Today, the ECB picked up its bucket and spade and drew a line in the sand and no one dared to cross. The reason is that the ECB decided that QE will cease in December and rates are likely to be hiked in summer 2019.
What this means is that later in the year the surf will be up and you better get that big old trusty mal to ride the surging surf otherwise the surf will smash your small board.
The surf, of course, will be volatility. Expect that to surge and build in much the same way that big old wave out the back looking rather innocuous grows and grows as the water gets shallower and the speed increases. Maybe it will be a rolling surf or maybe a choppy surf, but the wave, ergo volatility, is going to increase.

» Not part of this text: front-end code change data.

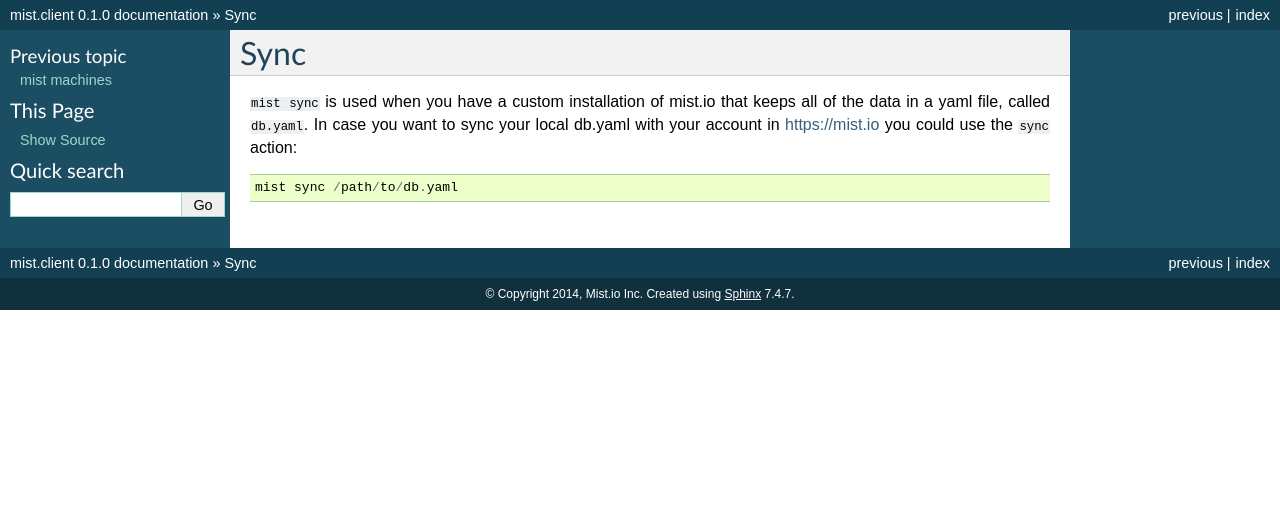
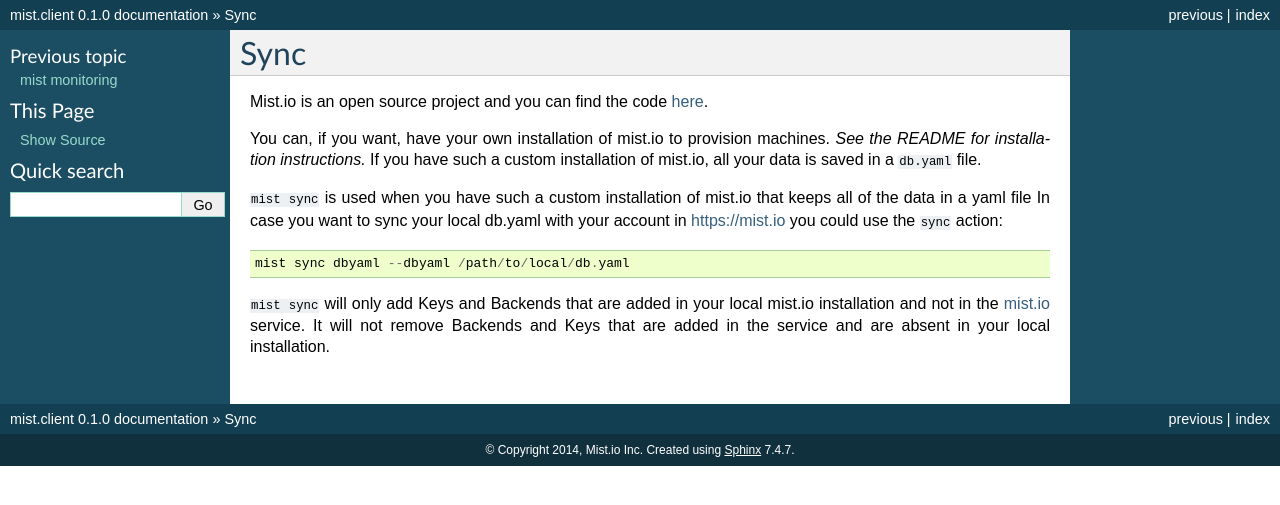
Before and after one commit to mistio/mist.client, a Sphinx documentation site: the page built from docs/source/cmd/sync.rst, in a window 1280 px wide. Shown: the top 505 px of the page. Built offline with Sphinx 7.4.7, drawn with Linux system fonts in a browser that asks for light colours.

Commit message:
Update mist sync command documentation

```diff
--- a/docs/source/cmd/cmd_machine.rst
+++ b/docs/source/cmd/cmd_machine.rst
@@ -55,6 +55,9 @@
     mist probe machine --name db-server-1 --backend Docker
 
 
+After creating a new machine it might take a little time for the probe to be successful.
+
+
 You can see a full example `here`_
 
 .. _here: http://asciinema.org/a/11885
--- a/docs/source/cmd/sync.rst
+++ b/docs/source/cmd/sync.rst
@@ -1,8 +1,22 @@
 Sync
 ****
+Mist.io is an open source project and you can find the code `here`_.
 
-``mist sync`` is used when you have a custom installation of mist.io that keeps all of the data in a yaml file, called
-``db.yaml``. In case you want to sync your local db.yaml with your account in https://mist.io you could use the ``sync``
+.. _here: https://github.com/mistio/mist.io
+
+
+You can, if you want, have your own installation of mist.io to provision machines. *See the README for installation instructions.*
+If you have such a custom installation of mist.io, all your data is saved in a ``db.yaml`` file.
+
+
+``mist sync`` is used when you have such a custom installation of mist.io that keeps all of the data in a yaml file
+In case you want to sync your local db.yaml with your account in https://mist.io you could use the ``sync``
 action::
 
-    mist sync /path/to/db.yaml
+    mist sync dbyaml --dbyaml /path/to/local/db.yaml
+
+
+``mist sync`` will only add Keys and Backends that are added in your local mist.io installation and not in the `mist.io`_
+service. It will not remove Backends and Keys that are added in the service and are absent in your local installation.
+
+.. _mist.io: https://mist.io
--- a/docs/source/index.rst
+++ b/docs/source/index.rst
@@ -39,6 +39,7 @@
    cmd/cmd_backend
    cmd/cmd_key
    cmd/cmd_machine
+   cmd/cmd_monitor
    cmd/sync
 
 
```
Also changed, not shown: docs/source/cmd/cmd_monitor.rst (added, +49 -0 lines).
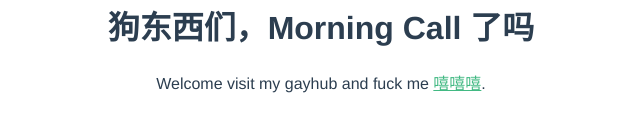
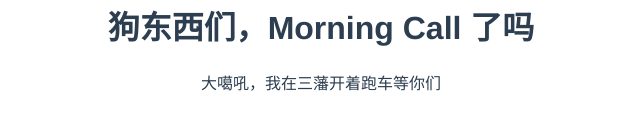
Before and after one commit to tomisacat/vue-project4, a Vue app: page / in a window 1280 px wide. Shown: the part 383-514 px from the top of the page, without its empty margins (319-959 px from the left). Built offline with nearby package versions, Linux system fonts and the light colour scheme.

Commit message:
add some content

```diff
--- a/src/components/HelloWorld.vue
+++ b/src/components/HelloWorld.vue
@@ -2,8 +2,7 @@
   <div class="hello">
     <h1>{{ msg }}</h1>
     <p>
-      Welcome visit my gayhub and fuck me
-      <a href="https://github.com/tomisacat" target="_blank" rel="noopener">嘻嘻嘻</a>.
+   大噶吼，我在三藩开着跑车等你们
     </p>
 
   </div>
```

The increase in volatility will impact bonds and equity alike but probably in different ways. Equity will be carefully looking at growth and the discount rates to calculate fair value. The bond investors will be looking at government revenues, deficits, issuance and possibly inflation.
For the European markets, the line drawn by the ECB was refreshing. Rates were not going up just yet. The euro slipped and bonds were steady. The ECB will cut its bond buying in half from October (15 bio euros) and then shut down in December. The ECB is comfortable with inflation but a little concerned about growth and this is something that Asia is also focused on after China appears to be slowing a little.
Draghi was a little dovish in the wording of the manifesto. However, the big caveat is the trade tariffs that Trump has threatened to impose as early as Friday. The EU has a retaliatory tariff plan that would come into effect on the 20th June. Hence, everything is a little up in the air. Markets are likely to become quite choppy over the next few weeks depending upon what the Trump administration does.
Certainly, the IMF is concerned. Christine Lagarde suggested that if countries retaliate against the U.S. tariffs, the global trading system would be undermined and stymie global growth. Lagarde suggested that any retaliation would dampen national and international investment, interrupt global and regional supply chains and a system that has supported U.S. growth and job creation.
On the day, the technology stocks staged a rally as technology stocks are not as sensitive to interest rates. Banks and financials suffered, however. The Stoxx rallied on the ECB comments.
Retail sales in the U.S. rose 0.8%, the largest rise since November 2017. Retails sales are robust and no doubt are a result of the recent tax cuts.
Equities: The S&P rose 0.3%. The Dow fell 0.1% and the Stoxx rose 1.2%.
Currencies: The Bloomberg Dollar Index rose 1%. while the euro fell 1.7% and the yen fell 0.2%.
Bonds: The ten-year closed around at 2.97%. The 2-year closed at 2.57% and the 30-year closed at 3.092%. The ten-year bund closed at 0.476% and the UK gilt closed at 1.363% and the OAT closed at 0.786%.
The U.S. curve closed the day with the following closes 2/10 at 39.6 bp, 2/30 at 51.6 bp and the 10/30 closed at 11.8 bp. The U.S. 5-year closed at 2.837%.
Commodities: WTI rose 0.5% and gold gained 0.3% and copper fell 1.1%.
Bitcoin is trading around $6,673.
Aussie Market Today.
The Aussie should be weak on the day as the U.S. dollar is strong.
Bonds could see some short covering on the day as there is a risk of increased volatility over the next few days. Equities to be similar.